freedom and democracy and other universal ideals ethnic exclusion and demographic threats. But recent events are bringing these contradictions to the fore in what I would argue is a new way.
Yitzhak Laor expands on this theme in Haaretz:
This left insisted on clinging to the consensus, treating the conflict with the Palestinians as a war in defense of the state rather than as a massive policing of an occupied nation with tanks and F-16s.
In short, this left vanished because it was afraid to call a spade a spade – a colonial war. Gradually, tens of thousands of left-wingers altered their positions. They continued to sing ” Song for Peace,” came to terms with “large settlement blocs” and said “no more violence.” Their government plundered water and land, and they knew nothing about it. They told the Palestinians to “lay down your arms” and denounced soldiers who refused to serve in the territories as though they had betrayed them.

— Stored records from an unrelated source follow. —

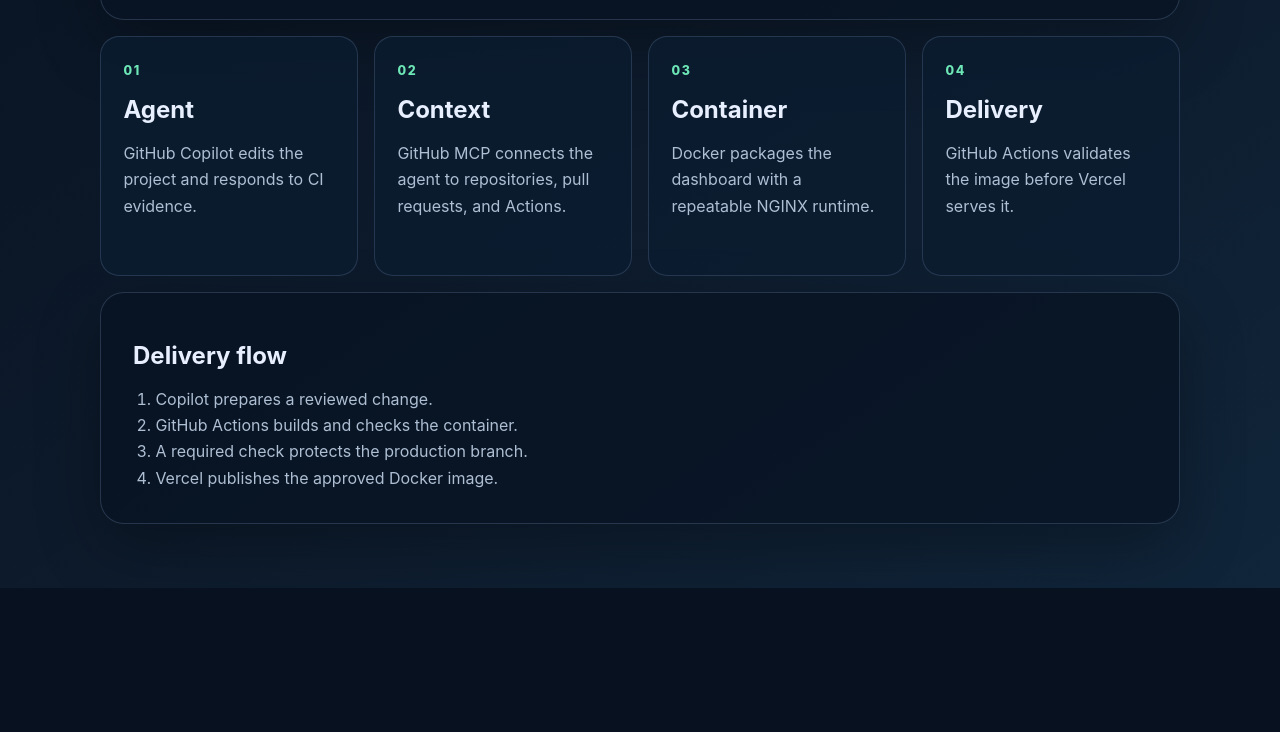
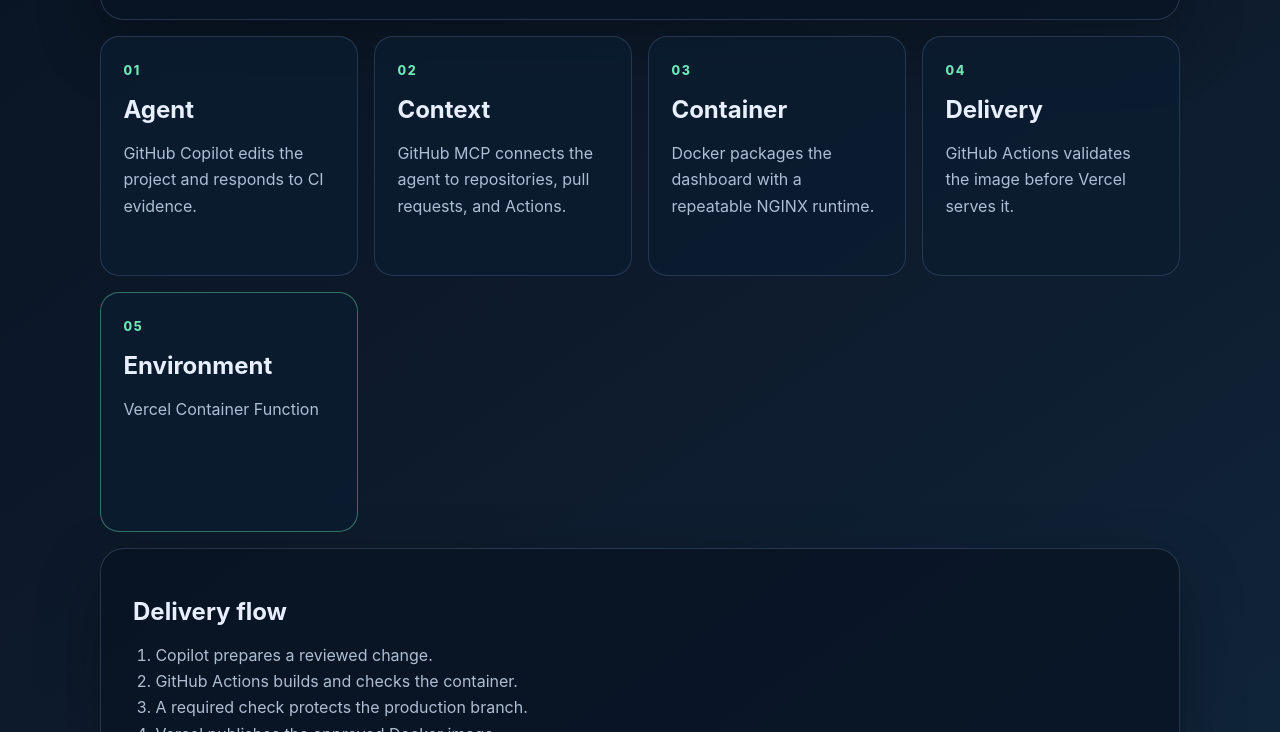
Before and after one commit to PratikSharma264/mcp-docker-vercel-pipeline, a plain HTML site: page public/index.html in a window 1280 px wide. Shown: the part 569-1301 px from the top of the page. Before the commit the page ends 1157 px from the top, so only its background shows below. Drawn offline with Linux system fonts and the light colour scheme.

Commit message:
Add environment card

```diff
--- a/public/index.html
+++ b/public/index.html
@@ -42,6 +42,11 @@
         <h2>Delivery</h2>
         <p>GitHub Actions validates the image before Vercel serves it.</p>
       </article>
+      <article class="pipeline-card environment-card">
+        <span class="card-number">05</span>
+        <h2>Environment</h2>
+        <p>Vercel Container Function</p>
+      </article>
     </section>
 
     <section class="flow">
--- a/public/styles.css
+++ b/public/styles.css
@@ -105,6 +105,10 @@ h1 {
   background: rgba(12, 29, 48, 0.82);
 }
 
+.environment-card {
+  border-color: rgba(110, 231, 183, 0.42);
+}
+
 .pipeline-card h2,
 .flow h2 {
   margin: 1rem 0 0.7rem;
```
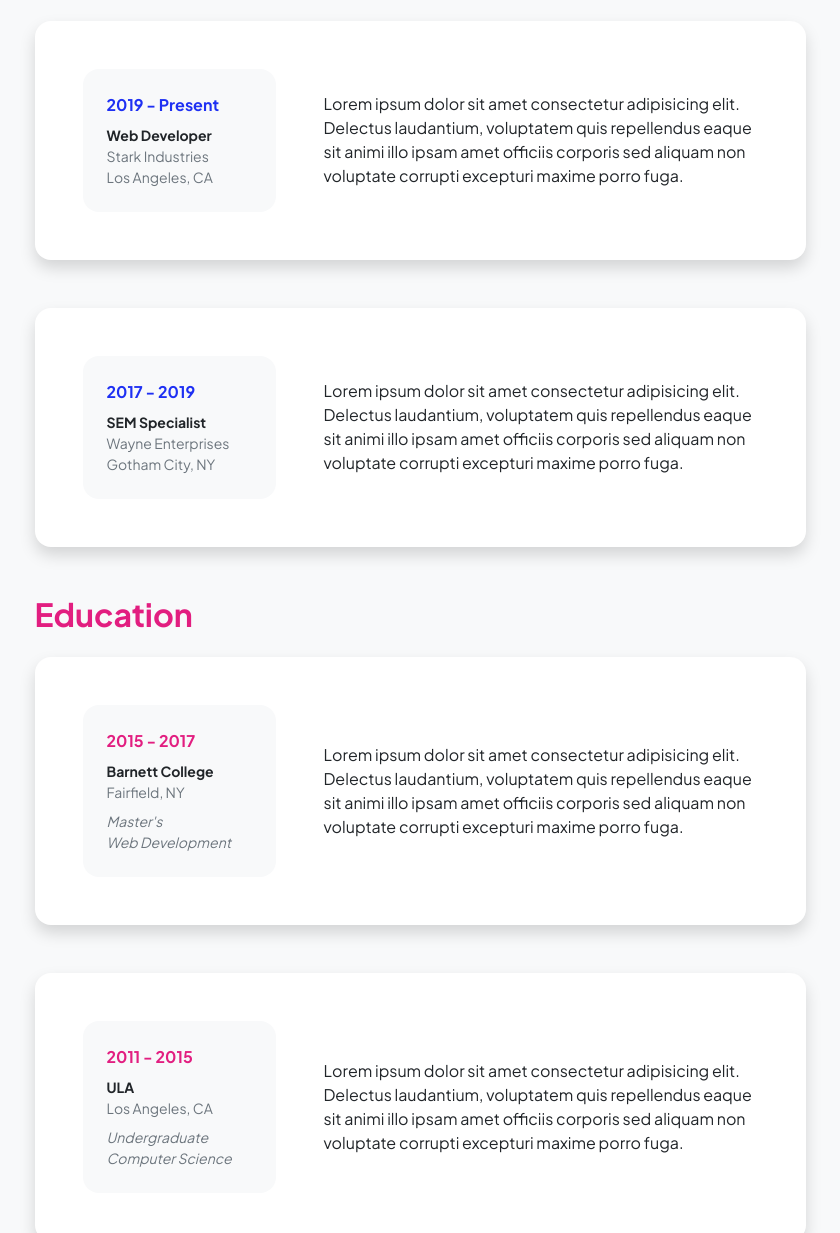
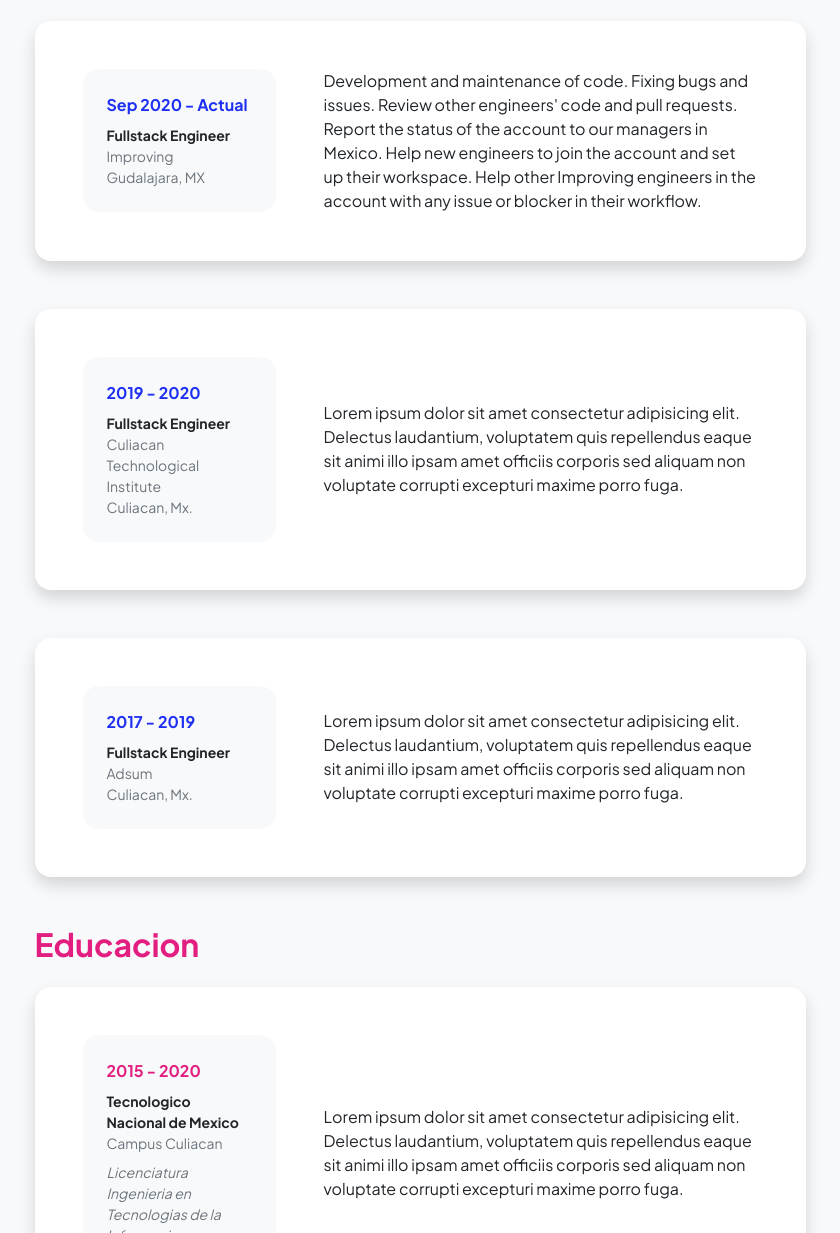
Before and after one commit to LuisEduardoRamos/portfolio, a plain HTML site: page resume.html in a window 1280 px wide. Shown: the part 267-1500 px from the top of the page, without its empty margins (220-1060 px from the left). Drawn offline with nearby package versions, Linux system fonts and the light colour scheme.

Commit message:
Strings update

```diff
--- a/resume.html
+++ b/resume.html
@@ -88,11 +88,40 @@
                     <div class="col text-center text-lg-start mb-4 mb-lg-0">
                       <div class="bg-light p-4 rounded-4">
                         <div class="text-primary fw-bolder mb-2">
-                          2019 - Present
+                          Sep 2020 - Actual
                         </div>
-                        <div class="small fw-bolder">Web Developer</div>
-                        <div class="small text-muted">Stark Industries</div>
-                        <div class="small text-muted">Los Angeles, CA</div>
+                        <div class="small fw-bolder">Fullstack Engineer</div>
+                        <div class="small text-muted">Improving</div>
+                        <div class="small text-muted">Gudalajara, MX</div>
+                      </div>
+                    </div>
+                    <div class="col-lg-8">
+                      <div>
+                        Development and maintenance of code. Fixing bugs and
+                        issues. Review other engineers' code and pull requests.
+                        Report the status of the account to our managers in
+                        Mexico. Help new engineers to join the account and set
+                        up their workspace. Help other Improving engineers in
+                        the account with any issue or blocker in their workflow.
+                      </div>
+                    </div>
+                  </div>
+                </div>
+              </div>
+              <!-- Experience Card 2-->
+              <div class="card shadow border-0 rounded-4 mb-5">
+                <div class="card-body p-5">
+                  <div class="row align-items-center gx-5">
+                    <div class="col text-center text-lg-start mb-4 mb-lg-0">
+                      <div class="bg-light p-4 rounded-4">
+                        <div class="text-primary fw-bolder mb-2">
+                          2019 - 2020
+                        </div>
+                        <div class="small fw-bolder">Fullstack Engineer</div>
+                        <div class="small text-muted">
+                          Culiacan Technological Institute
+                        </div>
+                        <div class="small text-muted">Culiacan, Mx.</div>
                       </div>
                     </div>
                     <div class="col-lg-8">
@@ -106,7 +135,6 @@
                   </div>
                 </div>
               </div>
-              <!-- Experience Card 2-->
               <div class="card shadow border-0 rounded-4 mb-5">
                 <div class="card-body p-5">
                   <div class="row align-items-center gx-5">
@@ -115,9 +143,9 @@
                         <div class="text-primary fw-bolder mb-2">
                           2017 - 2019
                         </div>
-                        <div class="small fw-bolder">SEM Specialist</div>
-                        <div class="small text-muted">Wayne Enterprises</div>
-                        <div class="small text-muted">Gotham City, NY</div>
+                        <div class="small fw-bolder">Fullstack Engineer</div>
+                        <div class="small text-muted">Adsum</div>
+                        <div class="small text-muted">Culiacan, Mx.</div>
                       </div>
                     </div>
                     <div class="col-lg-8">
@@ -134,7 +162,9 @@
             </section>
             <!-- Education Section-->
             <section>
-              <h2 class="text-secondary fw-bolder mb-4">Education</h2>
+              <h2 class="text-secondary fw-bolder mb-4" style="margin: auto">
+                Educacion
+              </h2>
               <!-- Education Card 1-->
               <div class="card shadow border-0 rounded-4 mb-5">
                 <div class="card-body p-5">
@@ -142,45 +172,19 @@
                     <div class="col text-center text-lg-start mb-4 mb-lg-0">
                       <div class="bg-light p-4 rounded-4">
                         <div class="text-secondary fw-bolder mb-2">
-                          2015 - 2017
+                          2015 - 2020
                         </div>
                         <div class="mb-2">
-                          <div class="small fw-bolder">Barnett College</div>
-                          <div class="small text-muted">Fairfield, NY</div>
+                          <div class="small fw-bolder">
+                            Tecnologico Nacional de Mexico
+                          </div>
+                          <div class="small text-muted">Campus Culiacan</div>
                         </div>
                         <div class="fst-italic">
-                          <div class="small text-muted">Master's</div>
-                          <div class="small text-muted">Web Development</div>
-                        </div>
-                      </div>
-                    </div>
-                    <div class="col-lg-8">
-                      <div>
-                        Lorem ipsum dolor sit amet consectetur adipisicing elit.
-                        Delectus laudantium, voluptatem quis repellendus eaque
-                        sit animi illo ipsam amet officiis corporis sed aliquam
-                        non voluptate corrupti excepturi maxime porro fuga.
-                      </div>
-                    </div>
-                  </div>
-                </div>
-              </div>
-              <!-- Education Card 2-->
-              <div class="card shadow border-0 rounded-4 mb-5">
-                <div class="card-body p-5">
-                  <div class="row align-items-center gx-5">
-                    <div class="col text-center text-lg-start mb-4 mb-lg-0">
-                      <div class="bg-light p-4 rounded-4">
-                        <div class="text-secondary fw-bolder mb-2">
-                          2011 - 2015
-                        </div>
-                        <div class="mb-2">
-                          <div class="small fw-bolder">ULA</div>
-                          <div class="small text-muted">Los Angeles, CA</div>
-                        </div>
-                        <div class="fst-italic">
-                          <div class="small text-muted">Undergraduate</div>
-                          <div class="small text-muted">Computer Science</div>
+                          <div class="small text-muted">Licenciatura</div>
+                          <div class="small text-muted">
+                            Ingenieria en Tecnologias de la Informacion
+                          </div>
                         </div>
                       </div>
                     </div>
@@ -229,14 +233,14 @@
                         <div
                           class="d-flex align-items-center bg-light rounded-4 p-3 h-100"
                         >
-                          Statistical Analysis
+                          Analisis Estadistico
                         </div>
                       </div>
                       <div class="col">
                         <div
                           class="d-flex align-items-center bg-light rounded-4 p-3 h-100"
                         >
-                          Web Development
+                          Desarrollo Web
                         </div>
                       </div>
                     </div>
@@ -245,21 +249,21 @@
                         <div
                           class="d-flex align-items-center bg-light rounded-4 p-3 h-100"
                         >
-                          Network Security
+                          Desarrollo Movil
                         </div>
                       </div>
                       <div class="col mb-4 mb-md-0">
                         <div
                           class="d-flex align-items-center bg-light rounded-4 p-3 h-100"
                         >
-                          Adobe Software Suite
+                          UX/UI Design
                         </div>
                       </div>
                       <div class="col">
                         <div
                           class="d-flex align-items-center bg-light rounded-4 p-3 h-100"
                         >
-                          User Interface Design
+                          Bases de datos
                         </div>
                       </div>
                     </div>
```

Throughout the 42 years of occupation, those moderate peace movements hardly made any contacts with the Palestinians. The Palestinians, for their part, did not always help, at least not during the first two decades of the occupation. But in that estrangement and in the peace camp’s clear preference to be on “the Israeli people’s side,” the left vaporized between one military operation and the next. It supported the IDF, sighed over the situation and waited for the Americans to make order in the region.